Artists are not saints. We all know this. What we can’t decide is when to dole out punishment for their actions. Is it enough to prosecute them when they’re alive? Or should we continue to persecute their reputations after their deaths?

Say the name Knut Hamsun, on the other hand, and the first thing in your head is probably “Nazi.” Not Hunger. Not “brilliant Norwegian writer,” but “Nazi.” And while our reaction should be one of disgust, the fact that Hamsun was in his doddering old age showing signs of mental decline even before he went all rah-rah Hitler (he was 80 at the time Germany invaded Norway) — whereas Céline was an intelligent, mentally competent writer in the bloom of youth — it makes you wonder how arbitrary are these reactions. When Norway recently tried to honor its native son, the response was immediate and furious: How dare you, after what he’s done?

And yet Hunger, the syllabus-friendly novel about a writer starving in the late 19th century, is perhaps a greater achievement than Journey. With its psychological depth, its taut and lean structure, it’s almost impossible to believe the book is a 19th-century work. Hamsun manages to portray a man on the brink of starvation without a shred of pity. Above all, the narrator wishes to maintain a sense of dignity — and he sacrifices opportunities for food and housing with his stubborn pride. Hamsun obliges his character. Even when hunger turns his thoughts obsessive and unhinged, there’s a begrudging respect for a man who wants to earn his keep, even if every day he can’t, he becomes physically and emotionally weaker, making it harder and more unlikely he’ll be able to work his way out of it.

And that was something we saw in Hamsun after the war, too — a refusal to admit he had been wrong. Even after the revelation of the death camps, even after the evils of Norway’s collaborationist government. Perhaps it was his refusal to back down and retract that sealed the fate of his reputation.

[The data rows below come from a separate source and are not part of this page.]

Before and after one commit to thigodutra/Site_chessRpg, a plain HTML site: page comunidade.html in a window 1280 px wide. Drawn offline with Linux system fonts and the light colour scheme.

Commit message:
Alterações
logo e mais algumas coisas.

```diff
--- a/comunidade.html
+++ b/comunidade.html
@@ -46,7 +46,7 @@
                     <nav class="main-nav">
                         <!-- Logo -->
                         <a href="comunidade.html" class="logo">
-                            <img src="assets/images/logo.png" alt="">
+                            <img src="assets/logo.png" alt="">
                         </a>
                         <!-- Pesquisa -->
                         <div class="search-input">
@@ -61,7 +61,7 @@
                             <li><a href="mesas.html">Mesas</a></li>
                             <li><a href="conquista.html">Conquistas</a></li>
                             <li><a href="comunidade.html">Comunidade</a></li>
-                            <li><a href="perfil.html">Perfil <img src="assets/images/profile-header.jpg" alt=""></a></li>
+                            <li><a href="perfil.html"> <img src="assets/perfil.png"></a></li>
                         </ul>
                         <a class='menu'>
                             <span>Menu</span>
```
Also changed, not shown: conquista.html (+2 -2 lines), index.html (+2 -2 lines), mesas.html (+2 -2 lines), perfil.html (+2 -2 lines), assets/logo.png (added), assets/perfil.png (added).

His body was spared — it was decided he would not be tried for treason, due to his advanced age. They took it out instead on his oeuvre. • 7 March 2011